BEGIN Material to process

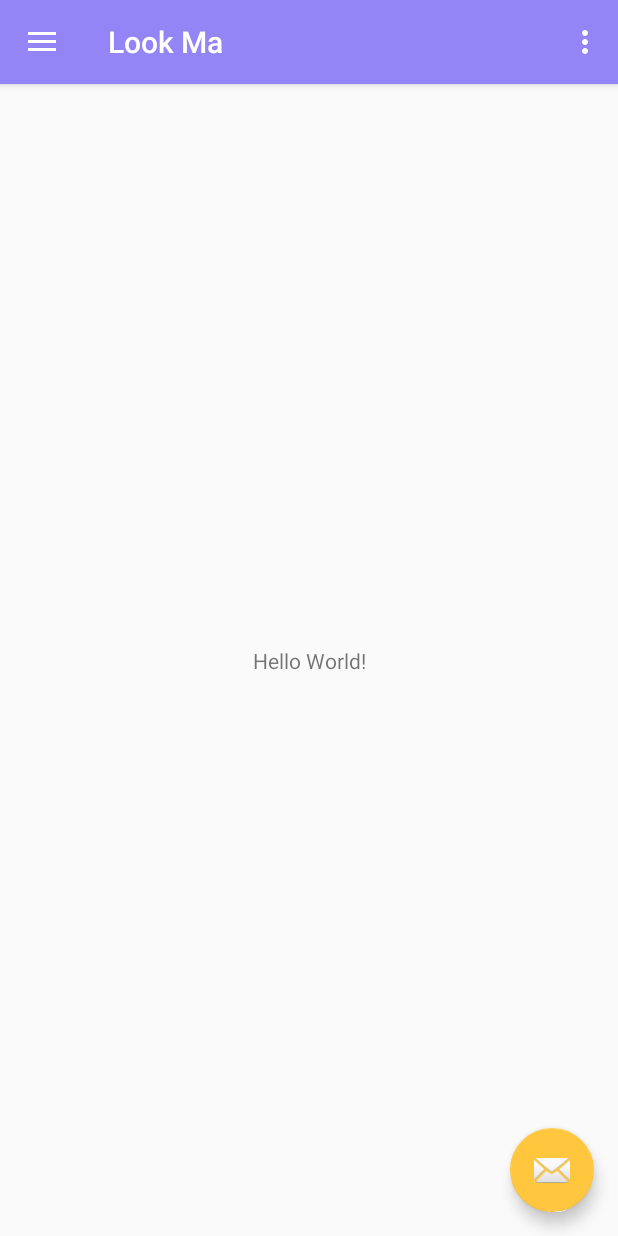
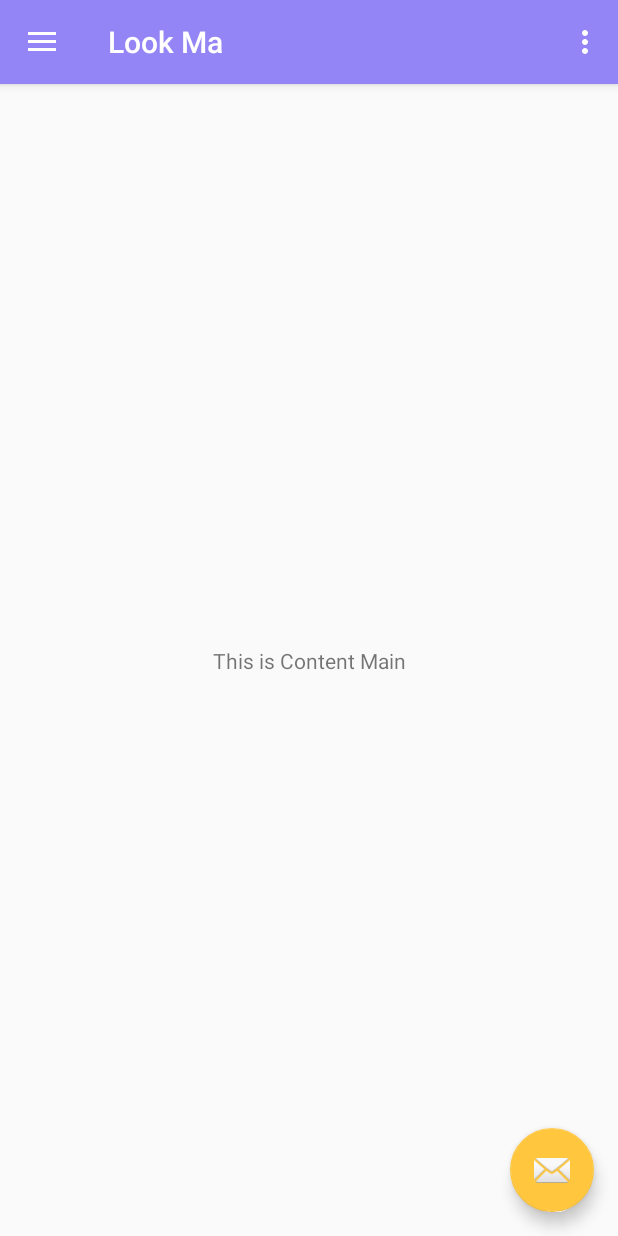
Before and after one commit to paulentine/LookMaApp, an Android app: the screen it shows after launch (MainActivity), on a phone screen of 412 x 824 dp. Run offline under Robolectric (Android 15) with nearby library versions, the phone set to English and light mode, and no system bars.

Commit message:
Add new activities: Recipes (list) & Recipe (details)

```diff
--- a/app/src/main/res/layout/content_main.xml
+++ b/app/src/main/res/layout/content_main.xml
@@ -11,7 +11,7 @@
     <TextView
         android:layout_width="wrap_content"
         android:layout_height="wrap_content"
-        android:text="Hello World!"
+        android:text="This is Content Main"
         app:layout_constraintBottom_toBottomOf="parent"
         app:layout_constraintLeft_toLeftOf="parent"
         app:layout_constraintRight_toRightOf="parent"
--- a/app/src/main/res/layout/nav_header_main.xml
+++ b/app/src/main/res/layout/nav_header_main.xml
@@ -23,6 +23,7 @@
     <TextView
         android:layout_width="match_parent"
         android:layout_height="wrap_content"
+        android:textColor="@color/colorWhite"
         android:paddingTop="@dimen/nav_header_vertical_spacing"
         android:text="@string/nav_header_title"
         android:textAppearance="@style/TextAppearance.AppCompat.Body1" />
@@ -31,6 +32,7 @@
         android:id="@+id/textView"
         android:layout_width="wrap_content"
         android:layout_height="wrap_content"
+        android:textColor="@color/colorWhite"
         android:text="@string/nav_header_subtitle" />
 
 </LinearLayout>
--- a/app/src/main/res/values/colors.xml
+++ b/app/src/main/res/values/colors.xml
@@ -5,5 +5,5 @@
     <color name="colorAccent">#FFC63E</color>
     <color name="colorTextDark">#434B5B</color>
     <color name="colorTextGrey">#8E939E</color>
-    <color name="colorWhiteTrans">#E6FFFFFF</color>
+    <color name="colorWhite">#E6FFFFFF</color>
 </resources>
```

END Material to process

→ Exercise aim: Reproduce the data exactly as it appears above. Pictures are to be left out.

→ Solution below:
Before and after one commit to paulentine/LookMaApp, an Android app: the screen it shows after launch (MainActivity), on a phone screen of 412 x 824 dp. Run offline under Robolectric (Android 15) with nearby library versions, the phone set to English and light mode, and no system bars.

Commit message:
Add new activities: Recipes (list) & Recipe (details)

```diff
--- a/app/src/main/res/layout/content_main.xml
+++ b/app/src/main/res/layout/content_main.xml
@@ -11,7 +11,7 @@
     <TextView
         android:layout_width="wrap_content"
         android:layout_height="wrap_content"
-        android:text="Hello World!"
+        android:text="This is Content Main"
         app:layout_constraintBottom_toBottomOf="parent"
         app:layout_constraintLeft_toLeftOf="parent"
         app:layout_constraintRight_toRightOf="parent"
--- a/app/src/main/res/layout/nav_header_main.xml
+++ b/app/src/main/res/layout/nav_header_main.xml
@@ -23,6 +23,7 @@
     <TextView
         android:layout_width="match_parent"
         android:layout_height="wrap_content"
+        android:textColor="@color/colorWhite"
         android:paddingTop="@dimen/nav_header_vertical_spacing"
         android:text="@string/nav_header_title"
         android:textAppearance="@style/TextAppearance.AppCompat.Body1" />
@@ -31,6 +32,7 @@
         android:id="@+id/textView"
         android:layout_width="wrap_content"
         android:layout_height="wrap_content"
+        android:textColor="@color/colorWhite"
         android:text="@string/nav_header_subtitle" />
 
 </LinearLayout>
--- a/app/src/main/res/values/colors.xml
+++ b/app/src/main/res/values/colors.xml
@@ -5,5 +5,5 @@
     <color name="colorAccent">#FFC63E</color>
     <color name="colorTextDark">#434B5B</color>
     <color name="colorTextGrey">#8E939E</color>
-    <color name="colorWhiteTrans">#E6FFFFFF</color>
+    <color name="colorWhite">#E6FFFFFF</color>
 </resources>
```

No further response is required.